EXERCISE REQUIREMENTS |
You are asked to reproduce the listing exactly and to omit its pictures.

LISTED ENTRIES |
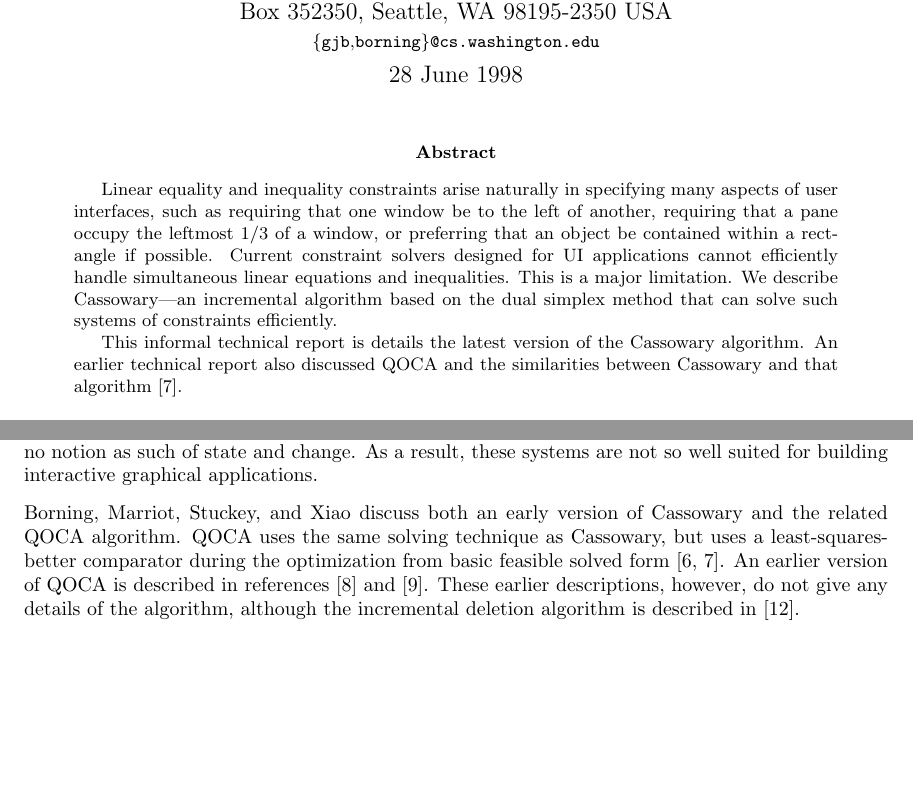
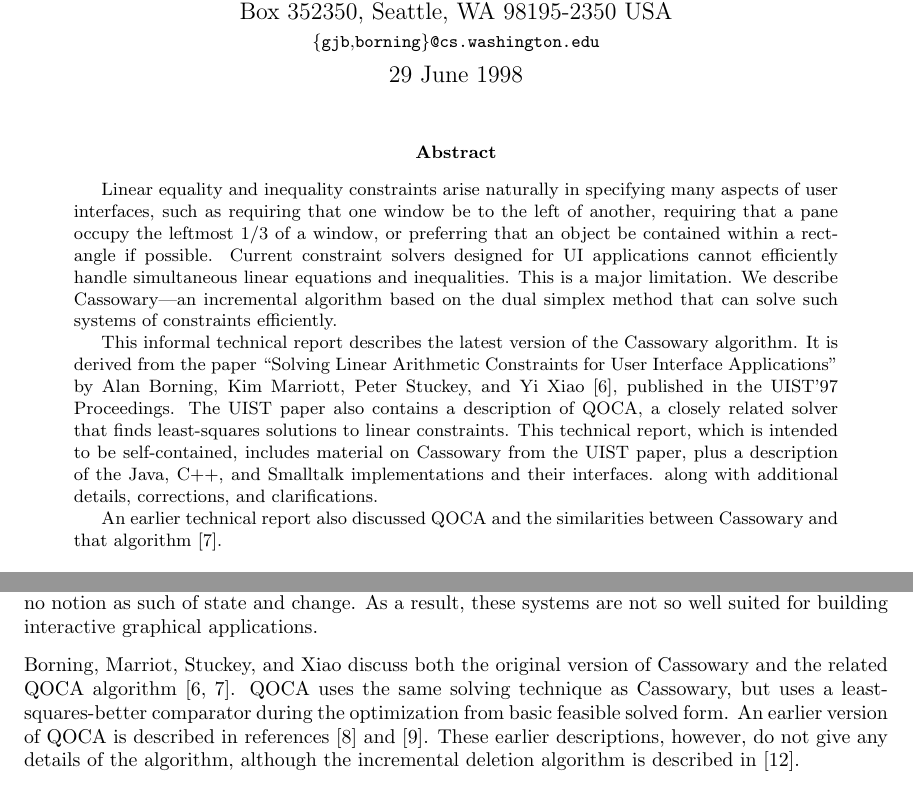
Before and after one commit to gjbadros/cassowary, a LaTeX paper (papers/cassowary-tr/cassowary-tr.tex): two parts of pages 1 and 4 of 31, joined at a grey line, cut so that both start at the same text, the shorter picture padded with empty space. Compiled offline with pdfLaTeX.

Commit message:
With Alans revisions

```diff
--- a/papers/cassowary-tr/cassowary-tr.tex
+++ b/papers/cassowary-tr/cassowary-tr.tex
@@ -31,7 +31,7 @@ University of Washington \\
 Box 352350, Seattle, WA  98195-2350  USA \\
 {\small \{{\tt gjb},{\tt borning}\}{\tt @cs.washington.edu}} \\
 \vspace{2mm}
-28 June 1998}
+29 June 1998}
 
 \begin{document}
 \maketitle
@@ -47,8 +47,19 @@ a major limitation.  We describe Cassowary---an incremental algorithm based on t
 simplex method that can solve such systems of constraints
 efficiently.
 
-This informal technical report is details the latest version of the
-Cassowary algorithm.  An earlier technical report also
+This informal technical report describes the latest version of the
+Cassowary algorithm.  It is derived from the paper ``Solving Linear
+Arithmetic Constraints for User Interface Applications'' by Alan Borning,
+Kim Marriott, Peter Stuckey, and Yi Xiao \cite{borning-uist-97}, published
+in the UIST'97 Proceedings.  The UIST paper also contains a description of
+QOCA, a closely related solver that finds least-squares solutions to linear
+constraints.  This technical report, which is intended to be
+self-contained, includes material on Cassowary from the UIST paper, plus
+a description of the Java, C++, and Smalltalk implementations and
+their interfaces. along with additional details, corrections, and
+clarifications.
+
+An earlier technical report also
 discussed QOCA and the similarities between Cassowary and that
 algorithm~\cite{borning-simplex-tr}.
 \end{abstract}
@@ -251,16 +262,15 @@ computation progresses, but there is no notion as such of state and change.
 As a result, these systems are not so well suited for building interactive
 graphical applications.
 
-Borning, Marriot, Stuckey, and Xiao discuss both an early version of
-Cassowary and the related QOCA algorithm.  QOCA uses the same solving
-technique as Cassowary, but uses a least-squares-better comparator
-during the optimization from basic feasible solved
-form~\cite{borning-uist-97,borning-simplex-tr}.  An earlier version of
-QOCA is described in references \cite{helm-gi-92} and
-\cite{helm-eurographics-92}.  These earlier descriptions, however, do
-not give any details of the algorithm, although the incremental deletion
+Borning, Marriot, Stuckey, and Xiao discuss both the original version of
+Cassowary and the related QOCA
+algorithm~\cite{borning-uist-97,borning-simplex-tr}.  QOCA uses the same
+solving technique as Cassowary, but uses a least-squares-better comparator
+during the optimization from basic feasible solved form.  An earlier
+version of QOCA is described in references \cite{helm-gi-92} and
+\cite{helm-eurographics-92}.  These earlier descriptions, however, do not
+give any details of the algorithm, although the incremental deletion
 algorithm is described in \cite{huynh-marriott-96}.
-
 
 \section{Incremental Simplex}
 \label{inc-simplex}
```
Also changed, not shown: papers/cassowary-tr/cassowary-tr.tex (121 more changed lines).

TASK RESPONSE |
Before and after one commit to gjbadros/cassowary, a LaTeX paper (papers/cassowary-tr/cassowary-tr.tex): two parts of pages 1 and 4 of 31, joined at a grey line, cut so that both start at the same text, the shorter picture padded with empty space. Compiled offline with pdfLaTeX.

Commit message:
With Alans revisions

```diff
--- a/papers/cassowary-tr/cassowary-tr.tex
+++ b/papers/cassowary-tr/cassowary-tr.tex
@@ -31,7 +31,7 @@ University of Washington \\
 Box 352350, Seattle, WA  98195-2350  USA \\
 {\small \{{\tt gjb},{\tt borning}\}{\tt @cs.washington.edu}} \\
 \vspace{2mm}
-28 June 1998}
+29 June 1998}
 
 \begin{document}
 \maketitle
@@ -47,8 +47,19 @@ a major limitation.  We describe Cassowary---an incremental algorithm based on t
 simplex method that can solve such systems of constraints
 efficiently.
 
-This informal technical report is details the latest version of the
-Cassowary algorithm.  An earlier technical report also
+This informal technical report describes the latest version of the
+Cassowary algorithm.  It is derived from the paper ``Solving Linear
+Arithmetic Constraints for User Interface Applications'' by Alan Borning,
+Kim Marriott, Peter Stuckey, and Yi Xiao \cite{borning-uist-97}, published
+in the UIST'97 Proceedings.  The UIST paper also contains a description of
+QOCA, a closely related solver that finds least-squares solutions to linear
+constraints.  This technical report, which is intended to be
+self-contained, includes material on Cassowary from the UIST paper, plus
+a description of the Java, C++, and Smalltalk implementations and
+their interfaces. along with additional details, corrections, and
+clarifications.
+
+An earlier technical report also
 discussed QOCA and the similarities between Cassowary and that
 algorithm~\cite{borning-simplex-tr}.
 \end{abstract}
@@ -251,16 +262,15 @@ computation progresses, but there is no notion as such of state and change.
 As a result, these systems are not so well suited for building interactive
 graphical applications.
 
-Borning, Marriot, Stuckey, and Xiao discuss both an early version of
-Cassowary and the related QOCA algorithm.  QOCA uses the same solving
-technique as Cassowary, but uses a least-squares-better comparator
-during the optimization from basic feasible solved
-form~\cite{borning-uist-97,borning-simplex-tr}.  An earlier version of
-QOCA is described in references \cite{helm-gi-92} and
-\cite{helm-eurographics-92}.  These earlier descriptions, however, do
-not give any details of the algorithm, although the incremental deletion
+Borning, Marriot, Stuckey, and Xiao discuss both the original version of
+Cassowary and the related QOCA
+algorithm~\cite{borning-uist-97,borning-simplex-tr}.  QOCA uses the same
+solving technique as Cassowary, but uses a least-squares-better comparator
+during the optimization from basic feasible solved form.  An earlier
+version of QOCA is described in references \cite{helm-gi-92} and
+\cite{helm-eurographics-92}.  These earlier descriptions, however, do not
+give any details of the algorithm, although the incremental deletion
 algorithm is described in \cite{huynh-marriott-96}.
-
 
 \section{Incremental Simplex}
 \label{inc-simplex}
```
Also changed, not shown: papers/cassowary-tr/cassowary-tr.tex (121 more changed lines).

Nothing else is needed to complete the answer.